# RECORDS FOR PROCESSING

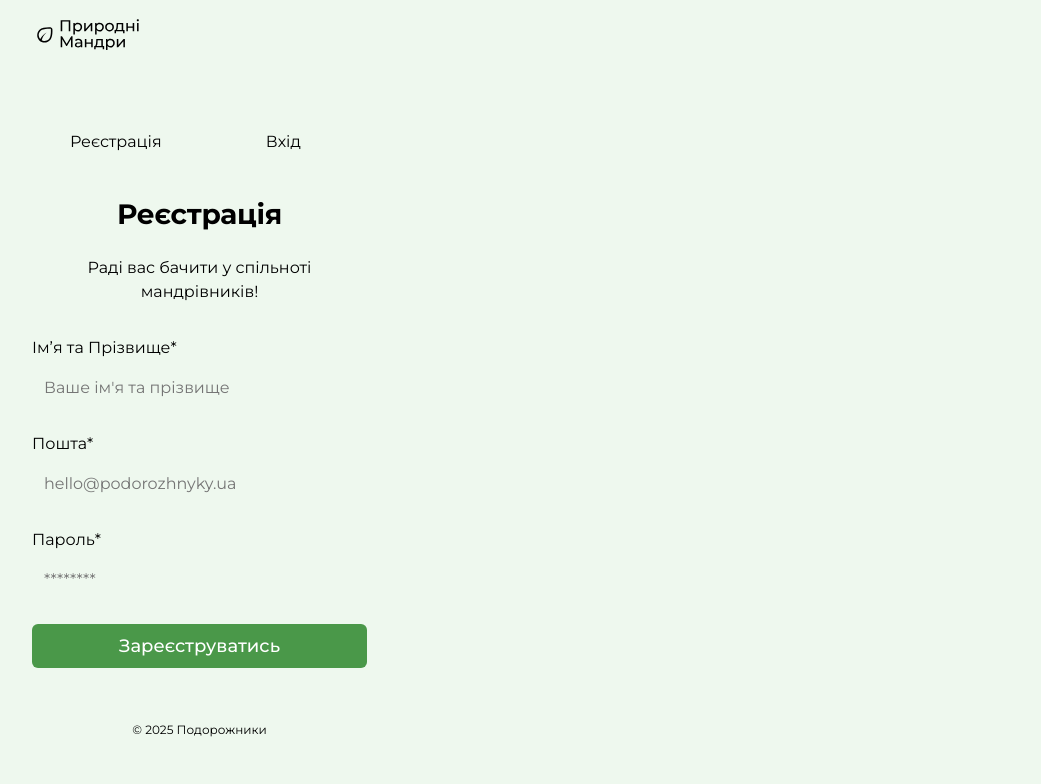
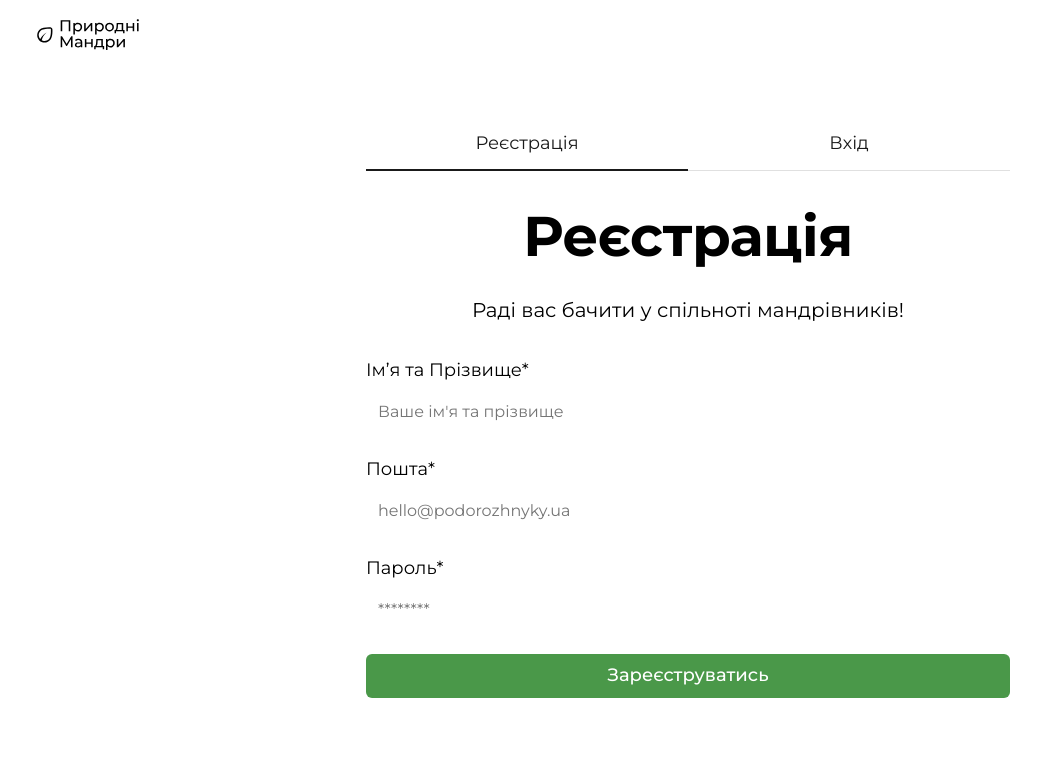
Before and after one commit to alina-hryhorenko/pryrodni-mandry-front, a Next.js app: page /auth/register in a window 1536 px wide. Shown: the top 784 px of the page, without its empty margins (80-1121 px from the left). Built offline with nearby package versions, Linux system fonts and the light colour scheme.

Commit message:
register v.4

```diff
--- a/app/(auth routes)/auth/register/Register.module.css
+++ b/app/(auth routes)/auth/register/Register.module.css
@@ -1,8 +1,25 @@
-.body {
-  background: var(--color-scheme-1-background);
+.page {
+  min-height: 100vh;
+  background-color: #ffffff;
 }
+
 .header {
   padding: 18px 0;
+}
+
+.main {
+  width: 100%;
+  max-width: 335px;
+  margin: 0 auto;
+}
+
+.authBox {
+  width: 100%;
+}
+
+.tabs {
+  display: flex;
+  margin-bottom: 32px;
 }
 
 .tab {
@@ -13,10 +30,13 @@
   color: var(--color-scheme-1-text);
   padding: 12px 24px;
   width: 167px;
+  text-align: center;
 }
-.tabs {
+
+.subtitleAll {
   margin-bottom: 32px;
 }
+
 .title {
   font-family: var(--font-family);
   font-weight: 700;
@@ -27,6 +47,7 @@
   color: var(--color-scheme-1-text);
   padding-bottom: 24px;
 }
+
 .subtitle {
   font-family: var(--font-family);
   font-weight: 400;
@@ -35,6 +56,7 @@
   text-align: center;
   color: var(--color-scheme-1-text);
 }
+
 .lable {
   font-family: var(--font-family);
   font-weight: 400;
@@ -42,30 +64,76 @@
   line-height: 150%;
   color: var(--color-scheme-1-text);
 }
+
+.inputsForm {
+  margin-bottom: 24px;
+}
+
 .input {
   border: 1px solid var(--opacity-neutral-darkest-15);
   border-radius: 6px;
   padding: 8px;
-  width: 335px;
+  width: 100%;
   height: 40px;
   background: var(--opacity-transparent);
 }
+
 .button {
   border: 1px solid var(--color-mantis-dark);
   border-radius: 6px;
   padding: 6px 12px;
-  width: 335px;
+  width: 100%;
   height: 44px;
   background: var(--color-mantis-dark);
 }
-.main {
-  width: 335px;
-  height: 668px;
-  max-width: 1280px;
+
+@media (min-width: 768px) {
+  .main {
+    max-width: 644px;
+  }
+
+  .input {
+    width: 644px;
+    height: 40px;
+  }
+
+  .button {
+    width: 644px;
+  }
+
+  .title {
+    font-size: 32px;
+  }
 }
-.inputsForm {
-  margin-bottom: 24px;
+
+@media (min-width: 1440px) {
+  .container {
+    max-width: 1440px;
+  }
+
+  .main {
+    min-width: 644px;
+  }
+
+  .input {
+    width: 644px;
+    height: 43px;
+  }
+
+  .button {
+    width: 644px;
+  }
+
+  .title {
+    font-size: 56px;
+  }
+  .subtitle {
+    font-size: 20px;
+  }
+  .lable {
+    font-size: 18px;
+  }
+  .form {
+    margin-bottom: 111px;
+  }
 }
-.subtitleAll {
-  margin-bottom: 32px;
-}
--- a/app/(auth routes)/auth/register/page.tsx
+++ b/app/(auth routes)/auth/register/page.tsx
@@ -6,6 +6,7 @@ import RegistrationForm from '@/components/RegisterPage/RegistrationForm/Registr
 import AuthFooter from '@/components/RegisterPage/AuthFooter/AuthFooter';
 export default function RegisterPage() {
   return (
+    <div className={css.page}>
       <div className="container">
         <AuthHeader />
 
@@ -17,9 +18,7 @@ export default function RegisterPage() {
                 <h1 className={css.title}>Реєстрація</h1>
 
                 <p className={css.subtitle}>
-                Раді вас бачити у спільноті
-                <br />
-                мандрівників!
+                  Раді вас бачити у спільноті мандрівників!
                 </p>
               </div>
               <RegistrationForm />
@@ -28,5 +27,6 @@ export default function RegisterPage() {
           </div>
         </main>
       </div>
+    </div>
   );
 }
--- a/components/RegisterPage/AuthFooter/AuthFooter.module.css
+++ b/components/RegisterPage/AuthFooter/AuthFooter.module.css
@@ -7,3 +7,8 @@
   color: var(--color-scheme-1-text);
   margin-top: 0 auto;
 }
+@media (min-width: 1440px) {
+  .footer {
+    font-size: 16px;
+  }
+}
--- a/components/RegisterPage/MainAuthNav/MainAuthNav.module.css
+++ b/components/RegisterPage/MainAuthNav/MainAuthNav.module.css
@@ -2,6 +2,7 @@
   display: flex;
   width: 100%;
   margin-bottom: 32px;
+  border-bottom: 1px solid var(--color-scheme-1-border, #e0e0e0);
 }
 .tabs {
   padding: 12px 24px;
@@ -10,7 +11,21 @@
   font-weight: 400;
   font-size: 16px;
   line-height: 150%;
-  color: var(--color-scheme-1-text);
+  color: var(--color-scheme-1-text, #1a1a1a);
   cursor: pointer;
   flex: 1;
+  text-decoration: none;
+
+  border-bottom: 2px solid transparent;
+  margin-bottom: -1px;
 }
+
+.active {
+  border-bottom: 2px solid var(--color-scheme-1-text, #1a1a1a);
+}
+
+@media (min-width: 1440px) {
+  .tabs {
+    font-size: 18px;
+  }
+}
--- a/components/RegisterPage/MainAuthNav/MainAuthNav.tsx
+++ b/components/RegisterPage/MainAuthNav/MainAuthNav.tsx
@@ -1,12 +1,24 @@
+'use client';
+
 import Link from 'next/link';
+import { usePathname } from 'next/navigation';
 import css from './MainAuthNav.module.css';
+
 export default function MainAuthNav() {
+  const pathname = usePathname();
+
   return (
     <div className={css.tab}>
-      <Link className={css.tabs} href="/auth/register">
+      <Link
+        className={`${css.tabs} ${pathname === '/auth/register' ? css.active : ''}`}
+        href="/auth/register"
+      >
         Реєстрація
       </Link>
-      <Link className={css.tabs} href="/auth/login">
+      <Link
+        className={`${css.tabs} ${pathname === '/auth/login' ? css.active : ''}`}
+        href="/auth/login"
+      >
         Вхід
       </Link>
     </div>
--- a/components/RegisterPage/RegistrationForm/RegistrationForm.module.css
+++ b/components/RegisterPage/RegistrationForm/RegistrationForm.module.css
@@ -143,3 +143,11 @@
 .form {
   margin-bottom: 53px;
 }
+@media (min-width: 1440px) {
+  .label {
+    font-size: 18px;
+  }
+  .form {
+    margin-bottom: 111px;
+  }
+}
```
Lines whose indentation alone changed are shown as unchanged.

* * *

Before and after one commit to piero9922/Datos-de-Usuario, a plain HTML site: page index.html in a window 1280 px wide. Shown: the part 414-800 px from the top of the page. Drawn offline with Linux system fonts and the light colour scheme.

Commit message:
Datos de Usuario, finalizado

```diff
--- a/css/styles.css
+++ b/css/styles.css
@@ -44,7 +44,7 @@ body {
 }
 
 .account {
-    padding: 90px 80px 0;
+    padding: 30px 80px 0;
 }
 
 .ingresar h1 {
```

* * *

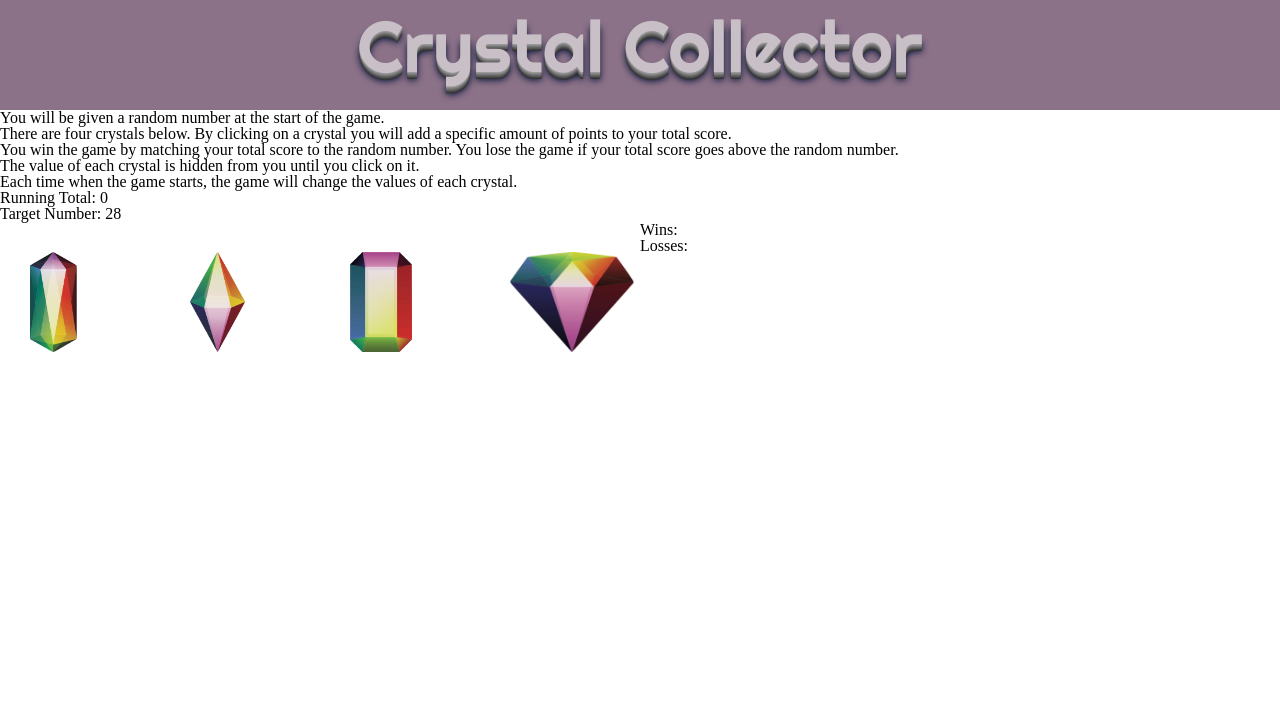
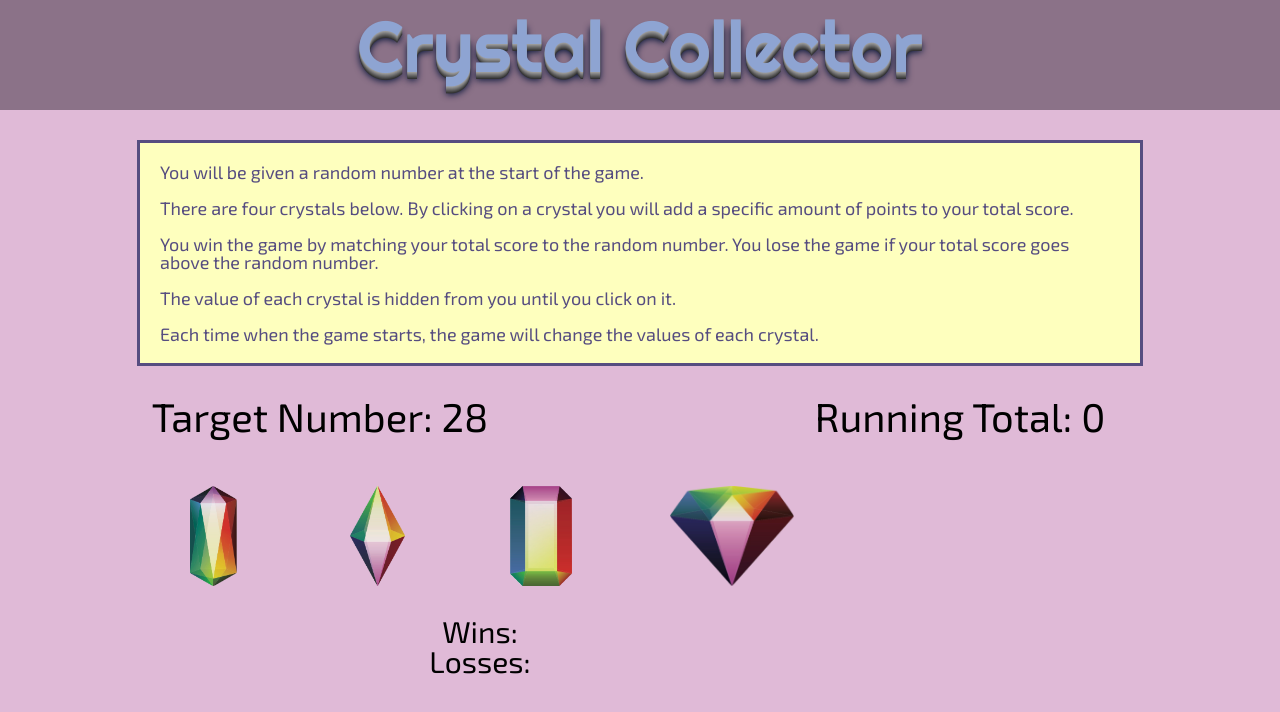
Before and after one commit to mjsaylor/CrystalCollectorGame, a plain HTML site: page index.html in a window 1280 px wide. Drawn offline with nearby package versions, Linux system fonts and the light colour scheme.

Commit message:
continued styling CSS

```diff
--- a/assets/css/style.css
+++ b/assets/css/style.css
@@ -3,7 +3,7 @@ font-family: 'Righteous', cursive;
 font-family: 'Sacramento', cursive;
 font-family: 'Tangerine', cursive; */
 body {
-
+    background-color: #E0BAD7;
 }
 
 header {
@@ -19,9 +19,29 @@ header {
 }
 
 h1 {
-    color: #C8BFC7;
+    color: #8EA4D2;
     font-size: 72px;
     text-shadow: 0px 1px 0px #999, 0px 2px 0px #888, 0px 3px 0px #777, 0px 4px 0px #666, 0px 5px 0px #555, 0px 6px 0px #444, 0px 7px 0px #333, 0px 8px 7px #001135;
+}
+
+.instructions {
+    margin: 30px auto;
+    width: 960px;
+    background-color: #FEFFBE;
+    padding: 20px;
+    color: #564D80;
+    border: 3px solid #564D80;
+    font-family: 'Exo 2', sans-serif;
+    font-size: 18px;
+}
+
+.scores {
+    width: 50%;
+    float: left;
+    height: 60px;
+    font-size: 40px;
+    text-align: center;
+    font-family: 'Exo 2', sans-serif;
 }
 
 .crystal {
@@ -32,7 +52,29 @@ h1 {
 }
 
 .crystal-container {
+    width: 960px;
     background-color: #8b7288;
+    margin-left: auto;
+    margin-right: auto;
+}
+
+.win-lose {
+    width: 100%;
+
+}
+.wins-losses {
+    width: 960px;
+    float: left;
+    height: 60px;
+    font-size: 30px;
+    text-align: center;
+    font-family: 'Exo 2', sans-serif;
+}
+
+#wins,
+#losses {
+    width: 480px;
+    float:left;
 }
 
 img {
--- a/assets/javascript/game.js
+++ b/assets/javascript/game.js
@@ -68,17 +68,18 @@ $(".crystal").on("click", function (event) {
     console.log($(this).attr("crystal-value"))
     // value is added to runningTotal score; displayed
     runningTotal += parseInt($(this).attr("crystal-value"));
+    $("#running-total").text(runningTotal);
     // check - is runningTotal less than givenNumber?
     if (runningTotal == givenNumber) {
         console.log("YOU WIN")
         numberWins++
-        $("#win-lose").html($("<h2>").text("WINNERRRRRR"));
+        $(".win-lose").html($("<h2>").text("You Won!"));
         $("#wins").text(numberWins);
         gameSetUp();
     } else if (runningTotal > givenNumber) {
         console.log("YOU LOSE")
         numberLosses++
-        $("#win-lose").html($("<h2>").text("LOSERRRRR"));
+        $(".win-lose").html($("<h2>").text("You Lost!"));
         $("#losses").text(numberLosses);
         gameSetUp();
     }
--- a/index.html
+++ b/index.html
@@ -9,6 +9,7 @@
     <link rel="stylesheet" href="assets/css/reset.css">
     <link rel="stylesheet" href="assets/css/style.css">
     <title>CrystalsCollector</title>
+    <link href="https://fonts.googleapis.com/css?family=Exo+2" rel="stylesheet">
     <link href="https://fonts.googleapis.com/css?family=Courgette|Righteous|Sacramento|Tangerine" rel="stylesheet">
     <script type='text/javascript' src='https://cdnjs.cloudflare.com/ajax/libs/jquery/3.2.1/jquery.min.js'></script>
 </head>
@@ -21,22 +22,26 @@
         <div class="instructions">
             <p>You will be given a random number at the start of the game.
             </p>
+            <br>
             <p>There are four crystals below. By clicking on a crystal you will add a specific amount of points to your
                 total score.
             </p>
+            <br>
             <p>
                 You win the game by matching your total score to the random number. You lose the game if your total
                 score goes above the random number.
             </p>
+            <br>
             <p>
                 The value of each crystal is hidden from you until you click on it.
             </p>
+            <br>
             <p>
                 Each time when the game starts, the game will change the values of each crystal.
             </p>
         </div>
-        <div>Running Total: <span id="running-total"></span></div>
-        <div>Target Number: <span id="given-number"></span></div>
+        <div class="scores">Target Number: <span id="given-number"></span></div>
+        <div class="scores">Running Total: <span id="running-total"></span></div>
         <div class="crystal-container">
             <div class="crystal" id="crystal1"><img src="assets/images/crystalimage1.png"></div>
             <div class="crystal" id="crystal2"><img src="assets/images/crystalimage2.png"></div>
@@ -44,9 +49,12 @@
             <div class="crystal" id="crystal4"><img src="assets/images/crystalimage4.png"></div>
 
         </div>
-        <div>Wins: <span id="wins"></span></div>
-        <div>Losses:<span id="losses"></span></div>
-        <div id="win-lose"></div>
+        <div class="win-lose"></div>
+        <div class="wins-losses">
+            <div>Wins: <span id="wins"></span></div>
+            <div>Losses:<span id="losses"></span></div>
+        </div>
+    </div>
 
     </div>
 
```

# PROBLEM REQUIREMENTS
Reproduce each line from the listing above that includes the word "runningTotal".

# TASK SOLUTION
     // value is added to runningTotal score; displayed
     runningTotal += parseInt($(this).attr("crystal-value"));
+    $("#running-total").text(runningTotal);
     // check - is runningTotal less than givenNumber?
     if (runningTotal == givenNumber) {
     } else if (runningTotal > givenNumber) {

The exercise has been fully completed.